Sister label to Logan D’s celebrated Low Down Deep imprint, Subway Soundz is an insight into who’s going to be the next big thing in drum & bass, usually of a LDD-style nature - that being a treacherously heavy, barbaric notion of industrial-grade drum & bass pressure. With Logan helping facilitate one of the most popular strands of DnB in clubs, festivals and events around the world, Subway Soundz allows him to carefully cultivate, nurture and mentor some of the hottest new-gen prospects around. Launched in London in 2014, Tyke, Pacso, Majistrate, Guv, Dominator, Turno, Nu Elementz and Profile have all released on the label in the past, whilst new young guns Infrared, Slipz, Sota, Klay, Warhead, Alphaze, Warhead and Gino have more than proved their mettle so far. If Subway Soundz’s past success rate is anything to go by, expect more goodness en route from the entirety of the roster.
Review: The southern city of Mannheim, Germany is more synonymous with minimal techno than it is drum 'n' bass. Local producer Bassface Sasha is definitely affiliated with the latter genre; the Subway Soundz staple returning to the label for the follow up to 2019's Make Me Feel / Bullseye EP. This edition is quite fittingly titled The Country Series - Germany and features the off-kilter jump-up shenanigans of "Not In Charge" in addition to the seething sci-fi steppa "Meteor".
Review: Part of Vienna's Switch! Crew, Felix Bleich, better known as Skore, is an ascendant producer on the international jump-up scene. The unique and dark sound in his productions has been featured on Subway Soundz, Co-Lab Recordings and many others. Signing up with UK label Low Down Deep, he takes things further with these two bangers: from the wonky bass and block rockin' beats of "Bad Omen" to the off-kilter neurofunk crossover of "The Chronicles" - there's all you need right here on The Country Series - Austria.
Review: Shove these bangers on your red list! Logan D's Subway Soundz continue their Country Series with this one-way flight to Japan courtesy of the super consistent and forever fiery Tomoyoshi. Across four tracks he reps his country in every direction: 'Avant Garde' is a firing high toned laser fest, 'Bass In Your Face' is all about those skippy breakbeats and eerie tones, 'Turn It Up' brings the funk with cheeky snippets of keys and a mischievous sense of groovemanship while 'Burn Dem' closes the EP on a curmudgeonly, gruff note that's the sonic equivalent of those Toyko station train pushers who squeeze all the passengers in. Squeeze up and blast off!
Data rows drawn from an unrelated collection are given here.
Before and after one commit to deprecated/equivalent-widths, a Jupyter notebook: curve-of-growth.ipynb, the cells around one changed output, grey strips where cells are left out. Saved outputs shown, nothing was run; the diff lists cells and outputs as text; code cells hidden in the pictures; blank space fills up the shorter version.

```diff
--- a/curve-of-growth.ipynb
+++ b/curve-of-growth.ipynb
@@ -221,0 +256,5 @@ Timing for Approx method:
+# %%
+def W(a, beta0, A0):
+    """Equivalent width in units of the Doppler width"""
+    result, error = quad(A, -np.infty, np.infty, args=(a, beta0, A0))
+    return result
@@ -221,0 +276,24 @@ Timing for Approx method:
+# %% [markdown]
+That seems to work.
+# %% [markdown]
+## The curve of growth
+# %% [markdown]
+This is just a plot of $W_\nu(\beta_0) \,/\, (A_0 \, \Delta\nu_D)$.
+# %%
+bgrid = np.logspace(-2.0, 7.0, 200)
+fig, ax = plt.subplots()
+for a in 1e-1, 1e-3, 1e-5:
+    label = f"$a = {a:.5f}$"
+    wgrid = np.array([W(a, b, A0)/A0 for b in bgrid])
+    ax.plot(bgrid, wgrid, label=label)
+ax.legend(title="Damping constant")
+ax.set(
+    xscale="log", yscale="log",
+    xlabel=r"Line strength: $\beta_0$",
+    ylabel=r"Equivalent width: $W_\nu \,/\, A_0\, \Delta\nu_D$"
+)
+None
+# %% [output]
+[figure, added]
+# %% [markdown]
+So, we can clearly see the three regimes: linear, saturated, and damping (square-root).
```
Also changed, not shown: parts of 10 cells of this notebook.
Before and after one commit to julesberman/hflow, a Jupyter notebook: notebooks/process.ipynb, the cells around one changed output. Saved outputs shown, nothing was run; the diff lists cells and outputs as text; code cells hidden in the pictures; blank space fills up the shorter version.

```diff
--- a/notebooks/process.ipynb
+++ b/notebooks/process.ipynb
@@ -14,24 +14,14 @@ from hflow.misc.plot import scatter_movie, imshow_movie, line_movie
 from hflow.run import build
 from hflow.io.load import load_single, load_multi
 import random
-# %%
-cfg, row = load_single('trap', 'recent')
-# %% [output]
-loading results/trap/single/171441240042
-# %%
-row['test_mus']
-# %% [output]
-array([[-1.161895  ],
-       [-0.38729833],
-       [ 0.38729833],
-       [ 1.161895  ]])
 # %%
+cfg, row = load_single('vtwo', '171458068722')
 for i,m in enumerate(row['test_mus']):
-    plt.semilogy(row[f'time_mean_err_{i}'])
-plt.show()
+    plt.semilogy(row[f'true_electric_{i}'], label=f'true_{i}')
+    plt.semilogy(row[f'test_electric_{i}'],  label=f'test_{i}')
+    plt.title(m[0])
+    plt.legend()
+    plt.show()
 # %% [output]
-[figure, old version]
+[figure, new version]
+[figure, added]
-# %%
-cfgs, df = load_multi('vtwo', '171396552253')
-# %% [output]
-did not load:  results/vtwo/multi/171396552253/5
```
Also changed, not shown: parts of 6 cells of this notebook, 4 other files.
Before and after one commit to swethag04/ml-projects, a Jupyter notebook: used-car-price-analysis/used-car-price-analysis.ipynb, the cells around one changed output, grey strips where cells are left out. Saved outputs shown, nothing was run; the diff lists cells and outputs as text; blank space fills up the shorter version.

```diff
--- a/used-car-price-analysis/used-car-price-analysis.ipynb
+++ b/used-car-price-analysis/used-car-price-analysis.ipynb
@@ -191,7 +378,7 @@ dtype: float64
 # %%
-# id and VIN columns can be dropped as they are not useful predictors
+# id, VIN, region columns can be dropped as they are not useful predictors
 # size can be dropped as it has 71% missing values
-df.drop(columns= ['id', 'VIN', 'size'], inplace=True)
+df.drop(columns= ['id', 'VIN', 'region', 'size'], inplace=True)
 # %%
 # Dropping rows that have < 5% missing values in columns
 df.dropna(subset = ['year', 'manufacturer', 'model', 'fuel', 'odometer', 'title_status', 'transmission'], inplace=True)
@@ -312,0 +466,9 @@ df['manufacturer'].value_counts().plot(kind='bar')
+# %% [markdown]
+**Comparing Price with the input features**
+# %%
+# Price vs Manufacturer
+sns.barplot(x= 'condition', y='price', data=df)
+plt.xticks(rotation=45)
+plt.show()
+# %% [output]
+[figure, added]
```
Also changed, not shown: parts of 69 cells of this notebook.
Review: Logan D's Subway Soundz launches a brand new concept collection - The Country Series will see the label exploring underground sounds across the world and connect us all through this powerful music we call D&B. First up we Czech into Czechia via one of the country's most consistent and prolific jump-up artists Magenta who lays down four slabs of riffy, bouncy magic. Highlights include the addictive Q&A funk of 'Riddims', the quirky groove and off-beat bass harmonics of 'Broadcast' and the ridiculous bassline croaks and gurgles of 'Disco Dance'. Get your passports out for the lads.
Review: ERROR: Error is not found. Master Error continues his faultless work this time on Subway Soundz as he brings a whole load of pals into the mix and lets loose with four of his most unruly, brazen bangers. Amplify and Blckhry step up first as we hit the savage bassline-led 'Think About It', we're then hurled down a rabbit hole of gully as more collabos hit us left/right/centre. 'The Only One' (with Maurizzle) brings a little housey funk to the hook, Amplify returns with another bruiser on the growling, grumpy '49' and a Fanatics link-up closes with set with a goodtime 2012-style ringtone riff. BBFF business (the extra b stands for badness)
Review: The second part of Subway Soundz's Back to the Future album is here and ready to transport you to a different timezone by way of a sonic punch to the ears. They've brought in the entire crew for this one and the list is exhaustive, with artists from Puppetz to Tomoyoshi all digging deep into their jump-up filled Mary Poppins bags. Alphaze and Runnah's 'The Sound' is the album at its best, as a pounding percussive lead reaches into your soul and pulls it out your ears via a crashing, relentless concoction of bass stabs and skipping energy. Blackhry's 'Both' is scarred and torn in its approach, whilst Klay's 'Edo Tensei' is possibly the most creative on the album, with a clever use of space and a booming bassline. Wicked.